With few exceptions, the foothills of the Lebanon range rise almost directly from the Mediterranean Sea, leaving only a narrow coastal plain. The summits of this range average between 6,000 and 7,000 feet (c. 1,800 meters and c. 2,100 meters) in elevation, with two peaks towering over 3,000 feet (c. 900 meters) higher. Both the eastern and the western slopes of Lebanon are steep.
The range itself consists of a bottom layer of hard limestone, next a layer of yellow and red sandstone overlaid and interspersed with limestone, and finally another layer of limestone. Its eastern slopes are quite barren and have practically no important streams. But the well-watered western slopes are cleft by streams and gorges. (Compare Song of Solomon 4:15.) The terraced lower slopes on the W side support grain, vineyards, fruit orchards, and mulberry, walnut and olive trees. (Compare Hosea 14:5-7.) Pines thrive in the rich soil of the sandstone layer, and at the higher elevations are to be found a few small groves of the majestic cedars that anciently covered the range and the wood of which was used for various purposes.(1 Ki. 6:9; Song of Sol. 3:9; Ezek. 27:5; see CEDAR.) Ash, cypress and juniper trees are also native to the Lebanon range. (1 Ki. 5:6-8; 2 Ki. 19:23; Isa. 60:13) Among the animals inhabiting this region are jackals, gazelles, hyenas, wolves and bears.
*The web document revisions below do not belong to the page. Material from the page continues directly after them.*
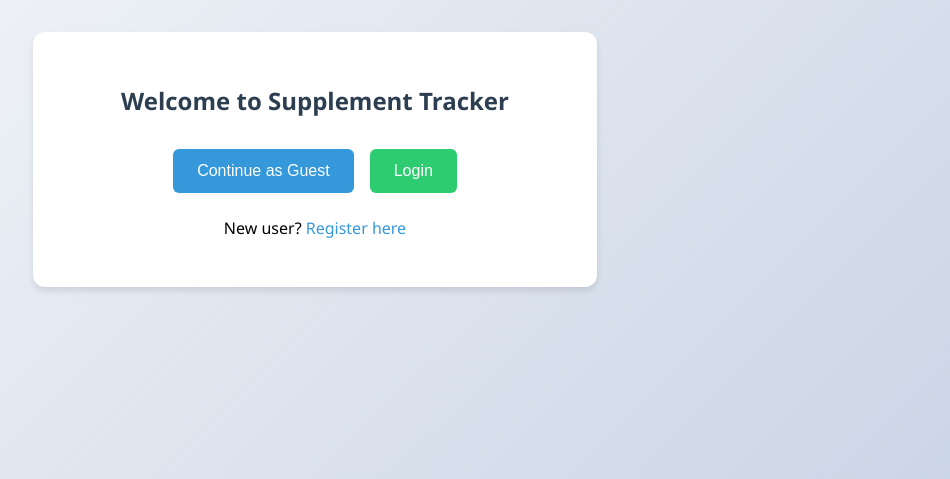
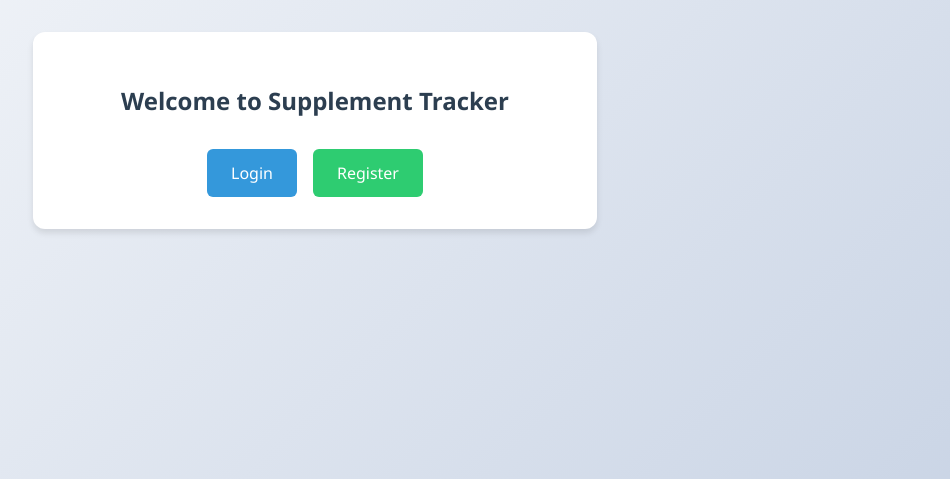
Before and after one commit to webiroha/django_basic_condition_tracker_with_cody_copilot, a Django app: template tracker/templates/tracker/choose_mode.html in a window 1280 px wide. Shown: the top 479 px of the page, without its empty margins (325-1275 px from the left). Run offline with Django 5.2, Linux system fonts and the light colour scheme; the template is opened without the code that fills it, so the values that code supplies are empty.

Commit message:
refactor: remove guest mode

```diff
--- a/tracker/templates/tracker/choose_mode.html
+++ b/tracker/templates/tracker/choose_mode.html
@@ -1,5 +1,5 @@
 <!DOCTYPE html>
-<html lang="en">
+<html>
   <head>
     <title>Supplement Tracker</title>
     <style>
@@ -31,36 +31,25 @@
         gap: 1rem;
         justify-content: center;
       }
-      button {
+      .button {
         padding: 0.8rem 1.5rem;
         border: none;
         border-radius: 6px;
         font-size: 1rem;
         cursor: pointer;
         transition: transform 0.2s, box-shadow 0.2s;
-      }
-      button[name="guest"] {
-        background: #3498db;
+        text-decoration: none;
         color: white;
       }
-      button[name="login"] {
+      .button:nth-child(1) {
+        background: #3498db;
+      }
+      .button:nth-child(2) {
         background: #2ecc71;
-        color: white;
       }
-      button:hover {
+      .button:hover {
         transform: translateY(-2px);
         box-shadow: 0 4px 8px rgba(0, 0, 0, 0.2);
-      }
-      .register-link {
-        text-align: center;
-        margin-top: 1.5rem;
-      }
-      a {
-        color: #3498db;
-        text-decoration: none;
-      }
-      a:hover {
-        text-decoration: underline;
       }
     </style>
   </head>
@@ -69,14 +58,10 @@
       <h2>Welcome to Supplement Tracker</h2>
       <form method="post">
         {% csrf_token %}
-        <div class="button-group">
-          <button type="submit" name="guest">Continue as Guest</button>
-          <button type="submit" name="login">Login</button>
-        </div>
-      </form>
-      <p class="register-link">
-        New user? <a href="{% url 'register' %}">Register here</a>
-      </p>
+      <div class="button-group">
+        <a href="{% url 'login' %}" class="button">Login</a>
+        <a href="{% url 'register' %}" class="button">Register</a>
+      </div>
     </div>
   </body>
 </html>
```
Also changed, not shown: tracker/views.py (+4 -24 lines).
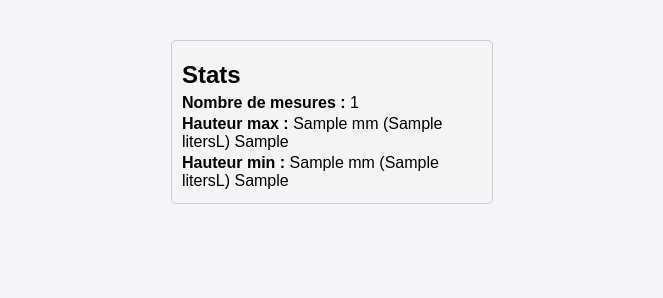
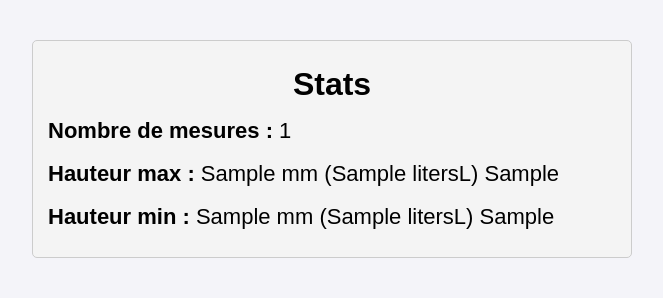
Before and after one commit to alexislg2/well1d, a Flask app: template templates/plot.html in a window 1280 px wide. Shown: the part 845-1143 px from the top of the page, without its empty margins (308-971 px from the left). Before the commit the page ends 1049 px from the top, so only its background shows below. Run offline with Flask 3, Linux system fonts and the light colour scheme; the template is opened without the code that fills it: most values are stand-ins (such as "Sample title", 1, 10 or a date in 2020); some libraries are stand-ins or nearby versions.

Commit message:
stats css

```diff
--- a/templates/plot.html
+++ b/templates/plot.html
@@ -123,19 +123,34 @@
       }
 
       .stats {
-        width: 300px;
+        font-size: 20px;
+        width: 90%;
+        max-width: 600px;
         margin: 20px auto;
-        padding: 10px;
+        padding: 15px;
         background: #f4f4f4;
         border: 1px solid #ccc;
         border-radius: 5px;
         font-family: Arial, sans-serif;
+        box-sizing: border-box;
       }
-      .stats h2, .stats h3 {
-          margin: 10px 0 5px 0;
+
+      .stats h2 {
+        font-size: 1.6em;
+        margin: 10px 0 10px 0;
+        text-align: center;
       }
+
       .stats p {
-          margin: 3px 0;
+        font-size: 1.1em;
+        line-height: 1.6;
+        margin: 8px 0;
+      }
+
+      @media (max-width: 400px) {
+        .stats p {
+          font-size: 1em;
+        }
       }
     </style>
     <meta charset="utf-8">
```
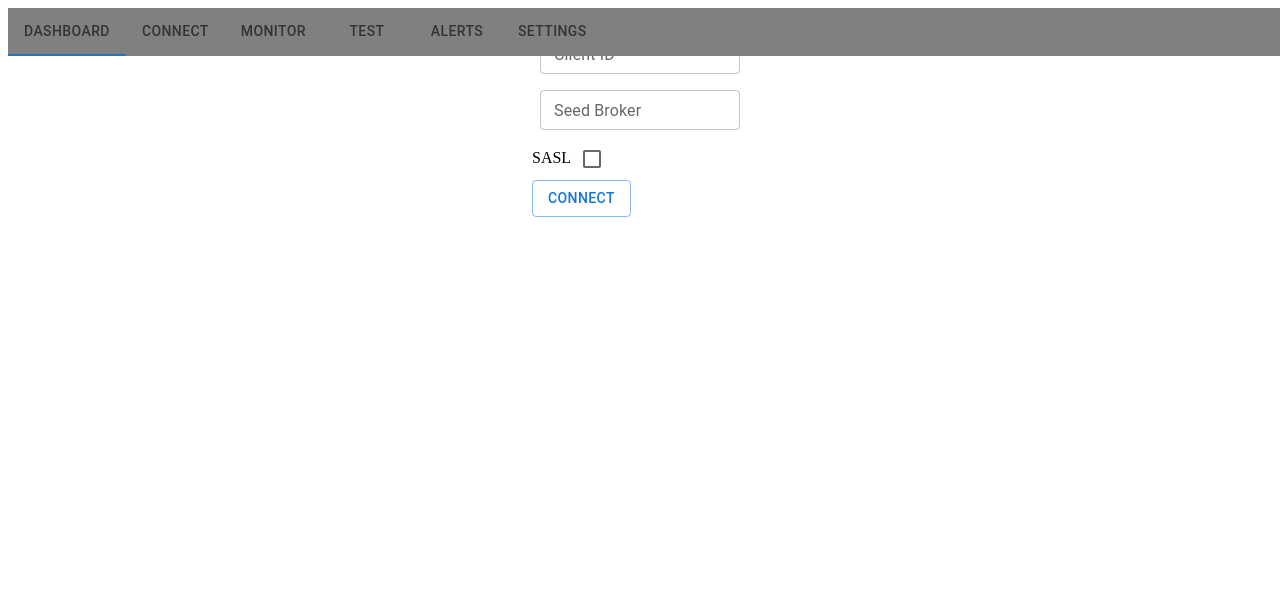
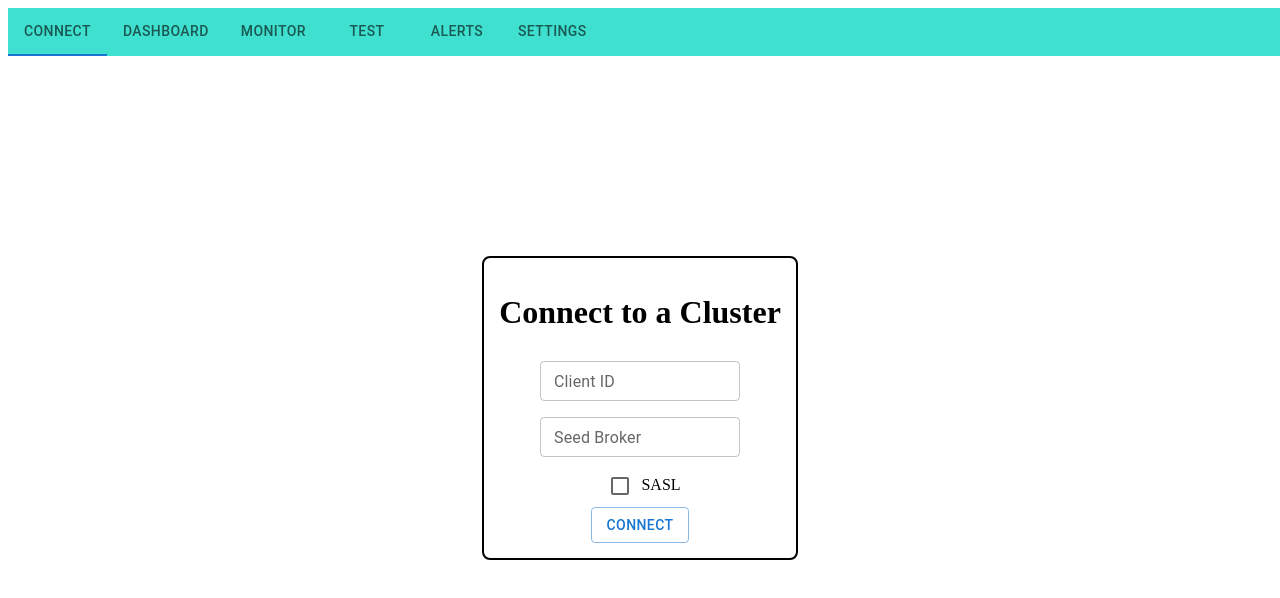
Before and after one commit to oslabs-beta/kalibrate, a React (Vite) app: page /connect in a window 1280 px wide. Shown: the top 598 px of the page. Built offline with nearby package versions, Linux system fonts and the light colour scheme.

Commit message:
Style Connect and Navbar components

```diff
--- a/src/components/Connect.tsx
+++ b/src/components/Connect.tsx
@@ -1,6 +1,7 @@
 import {useState} from 'react';
 import {Grid, Button, TextField, Box, Checkbox} from '@mui/material';
 import {useNavigate} from 'react-router-dom';
+import { flexbox } from '@mui/system';
 
 /*
 CONNECTION FORM OPTIONS
@@ -28,7 +29,7 @@ const Connect = ({setConnectedCluster}) => {
   const [errorMessage, setErrorMessage] = useState('');
 
   // form submission handler
-  const handleSubmit = async event => {
+  const handleSubmit = async (event) => {
     event.preventDefault();
 
     // input validation
@@ -80,17 +81,22 @@ const Connect = ({setConnectedCluster}) => {
   // username and password conditionally rendered based on whether SASL is true
   // error message conditionally rendered based on form submission input validation
   return (
-    <Grid container direction="column" justifyContent="space-evenly" alignItems="center">
-      Connect to a Cluster
+    <Grid container direction="column" justifyContent="space-evenly" alignItems="center" height='100vh' textAlign={'center'}>
+
       <Box
         component="form"
         sx={{
           '& .MuiTextField-root': {m: 1, width: '25ch'},
+          padding: '15px',
+          border: '2px solid black',
+          borderRadius: '8px',
         }}
         noValidate
         autoComplete="off"
         onSubmit={handleSubmit}
       >
+        <h1>Connect to a Cluster</h1>
+
         <Grid>
           <TextField
             id="outlined-basic"
@@ -114,12 +120,12 @@ const Connect = ({setConnectedCluster}) => {
         </Grid>
 
         <Grid>
-          SASL
           <Checkbox
             checked={sasl}
             onChange={() => setSasl(!sasl)}
             inputProps={{'aria-label': 'controlled'}}
           />
+          SASL
         </Grid>
 
         {sasl ? (
--- a/src/components/Navbar.tsx
+++ b/src/components/Navbar.tsx
@@ -15,15 +15,15 @@ const Navbar = () => {
   return (
     <Box
       position="fixed"
-      sx={{zIndex: theme => theme.zIndex.drawer + 1, width: '100vw', bgcolor: 'grey'}}
+      sx={{zIndex: theme => theme.zIndex.drawer + 1, width: '100vw', bgcolor: 'turquoise'}}
     >
-      <Tabs value={value} onChange={handleChange} aria-label="nav tabs example">
+      <Tabs value={value} onChange={handleChange} aria-label="nav tabs">
         {/* paths will need to be checked */}
+        <Link to="/connect" style={{textDecoration: 'none', color: 'inherit'}}>
+          <Tab label="Connect" />
+        </Link>
         <Link to="/dashboard" style={{textDecoration: 'none', color: 'inherit'}}>
           <Tab label="Dashboard" />
-        </Link>
-        <Link to="/connect" style={{textDecoration: 'none', color: 'inherit'}}>
-          <Tab label="Connect" />
         </Link>
         <Tab label="Monitor" />
         <Tab label="Test" />
```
In ancient times both the forests and wildlife were more abundant, it being a haunt for lions and leopards. (Song of Sol. 4:8; Isa. 40:16) Possibly it was the fragrance of its great forests that was known as the “fragrance of Lebanon.”—Song of Sol. 4:11.
The Lebanon region was not conquered by the Israelites under Joshua’s leadership, but came to be the NW border of the land. (Deut. 1:7; 3:25; 11:24; Josh. 1:4; 9:1) The pagan inhabitants of this area, however, served to test Israel’s faithfulness to Jehovah. (Judg. 3:3, 4) Centuries later, King Solomon exercised jurisdiction over a part of Lebanon and there did building work. (1 Ki. 9:17-19; 2 Chron. 8:5, 6) Possibly one of his construction projects included “the tower of Lebanon, which is looking out toward Damascus.” (Song of Sol. 7:4; some, however, understand this to refer to one of the peaks of Lebanon.) At this time Hiram the king of Tyre controlled another portion of Lebanon, from which he supplied Solomon with cedar and juniper timbers.—1 Ki. 5:7-14.
Many of the Scriptural references to Lebanon are associated with its fruitfulness (Ps. 72:16; Isa. 35:2) and luxuriant forests, particularly its majestic cedars. (Ps. 29:5) Often Lebanon is used in a figurative way. It is depicted as if in a state of abashment, sympathizing with the land of Judah that had been despoiled by the Assyrian forces. (Isa. 33:1, 9) The Assyrian army itself, however, was to experience calamity, being felled like trees of Lebanon. (Isa. 10:24-26, 33, 34) Disastrous effects resulting from Jehovah’s judgment are compared to the withering of the blossom of Lebanon. (Nah. 1:4) However, the turning of Lebanon’s forest into a fruitful orchard is alluded to in a restoration prophecy and illustrates a complete reversal of matters.—Isa. 29:17, 18.
Jehovah, through Jeremiah, “said concerning the house of the king of Judah, ‘You are as Gilead to me, the head of Lebanon.’” (Jer. 22:6) The “house” appears to designate the palace complex. (Jer. 22:1, 5)